From the mid 19th century to the early 20th century Australia’s northern sugarcane plantations
began to thrive and prosper feeding into the islands up and coming economy. South sea islanders were
kidnapped or tricked into enslavement, separated from their families and forced to work the fields under extreme conditions, paid next to nothing if paid at all. Open till the the 8th of September the State Library of Queensland will be exhibiting Plantation Voices; a collection of rare and often restricted historical documents and photographs combined with modern artworks by the descendants of such workers. How many names and faces were left unknown? Tales untold? We can deepdive into the re-tracked stories of those who took back their past and who reinvented their identities in order to step forward in a free world they so fiercely fought for. More than 210 people came from along the eastern coastline to honor the Australian South Sea Islander heritage and culture at the opening of Plantation Voices.

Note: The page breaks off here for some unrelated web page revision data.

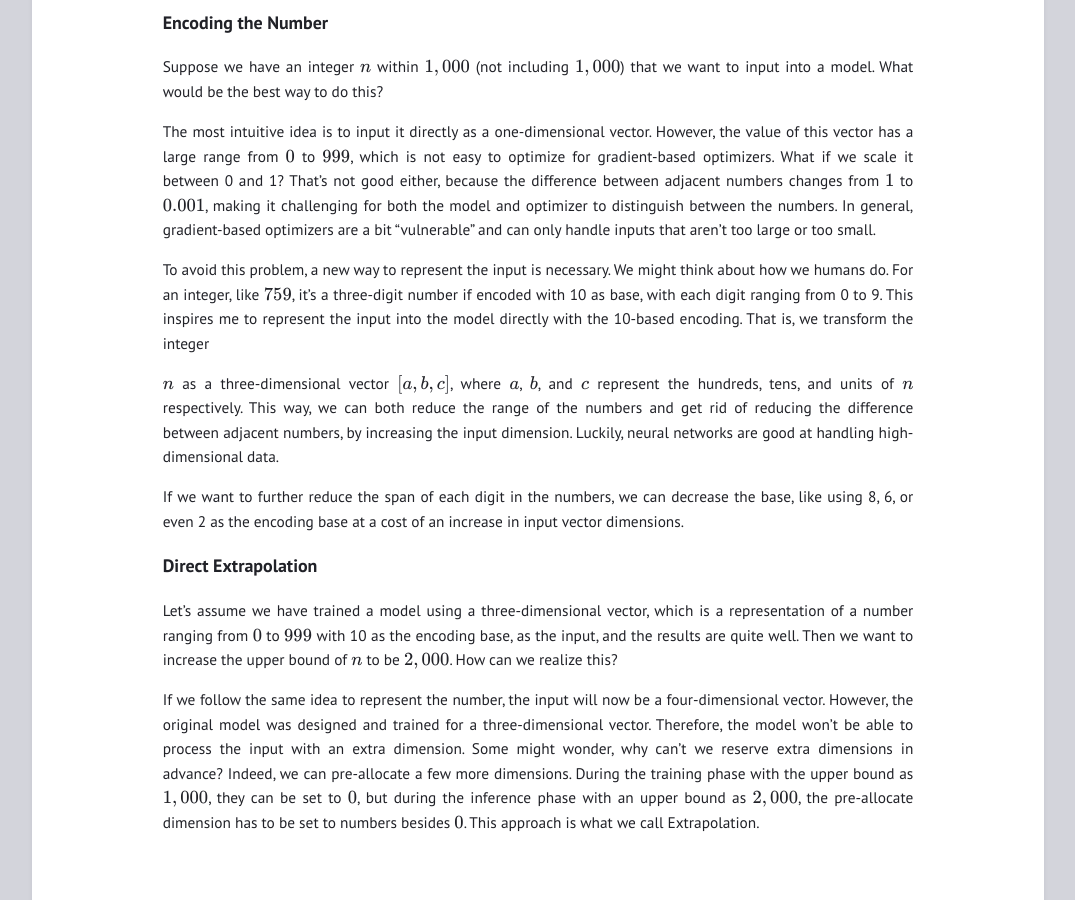
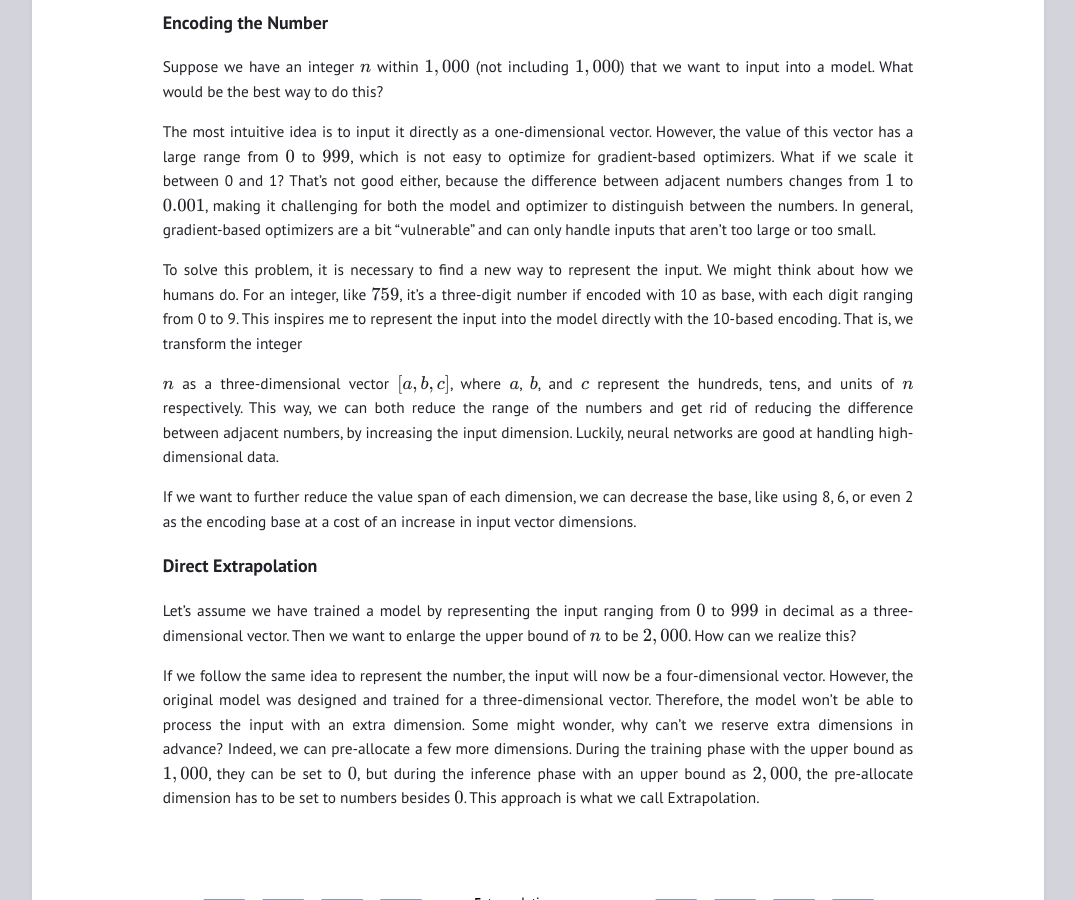
Before and after one commit to NormXU/NormXU.github.io, a Jekyll site: the page built from _posts/2023-08-09-Rethinking-Rotary-Position-Embedding.md, in a window 1280 px wide and 900 px high, scrolled down 915 px. Shown: the whole window, without its empty margins (102-1177 px from the left). Built offline with Jekyll 4.4.1, drawn with Linux system fonts in a browser that asks for light colours.

Commit message:
update blog

```diff
--- a/_posts/2023-08-09-Rethinking-Rotary-Position-Embedding.md
+++ b/_posts/2023-08-09-Rethinking-Rotary-Position-Embedding.md
@@ -27,15 +27,15 @@ Suppose we have an integer $$n$$ within $$1,000$$ (not including $$1,000$$) that
 
 The most intuitive idea is to input it directly as a one-dimensional vector. However, the value of this vector has a large range from $$0$$ to $$999$$, which is not easy to optimize for gradient-based optimizers. What if we scale it between 0 and 1? That's not good either, because the difference between adjacent numbers changes from $$1$$ to $$0.001$$, making it challenging for both the model and optimizer to distinguish between the numbers. In general, gradient-based optimizers are a bit "vulnerable" and can only handle inputs that aren't too large or too small.
 
-To avoid this problem, a new way to represent the input is necessary. We might think about how we humans do. For an integer, like $$759$$, it's a three-digit number if encoded with 10 as base, with each digit ranging from 0 to 9. This inspires me to represent the input into the model directly with the 10-based encoding. That is, we transform the integer
+To solve this problem, it is necessary to find a new way to represent the input. We might think about how we humans do. For an integer, like $$759$$, it's a three-digit number if encoded with 10 as base, with each digit ranging from 0 to 9. This inspires me to represent the input into the model directly with the 10-based encoding. That is, we transform the integer
 
 $$n$$ as a three-dimensional vector $$[a,b,c]$$, where $$a$$, $$b$$, and $$c$$ represent the hundreds, tens, and units of $$n$$ respectively. This way, we can both reduce the range of the numbers and get rid of reducing the difference between adjacent numbers, by increasing the input dimension. Luckily, neural networks are good at handling high-dimensional data.
 
-If we want to further reduce the span of each digit in the numbers, we can decrease the base, like using 8, 6, or even 2 as the encoding base at a cost of an increase in input vector dimensions.
+If we want to further reduce the value span of each dimension, we can decrease the base, like using 8, 6, or even 2 as the encoding base at a cost of an increase in input vector dimensions.
 
 ### Direct Extrapolation
 
-Let's assume we have trained a model using a three-dimensional vector, which is a representation of a number ranging from $$0$$ to $$999$$ with 10 as the encoding base, as the input, and the results are quite well. Then we want to increase the upper bound of $$n$$ to be $$2,000$$. How can we realize this?
+Let's assume we have trained a model by representing the input ranging from $$0$$ to $$999$$ in decimal as a three-dimensional vector. Then we want to enlarge the upper bound of $$n$$ to be $$2,000$$. How can we realize this?
 
 If we follow the same idea to represent the number, the input will now be a four-dimensional vector. However, the original model was designed and trained for a three-dimensional vector. Therefore, the model won't be able to process the input with an extra dimension. Some might wonder, why can't we reserve extra dimensions in advance? Indeed, we can pre-allocate a few more dimensions. During the training phase with the upper bound as $$1,000$$, they can be set to $$0$$, but during the inference phase with an upper bound as $$2,000$$, the pre-allocate dimension has to be set to numbers besides $$0$$. This approach is what we call Extrapolation.
 
```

This exhibition allows us to understand that the fight for freedom was won by the sheer strength and brut-force of those once stuck in the throws of mankind’s unforgiving march into the future, and to discover the flourished creativity of those whose roots lay in such pasts.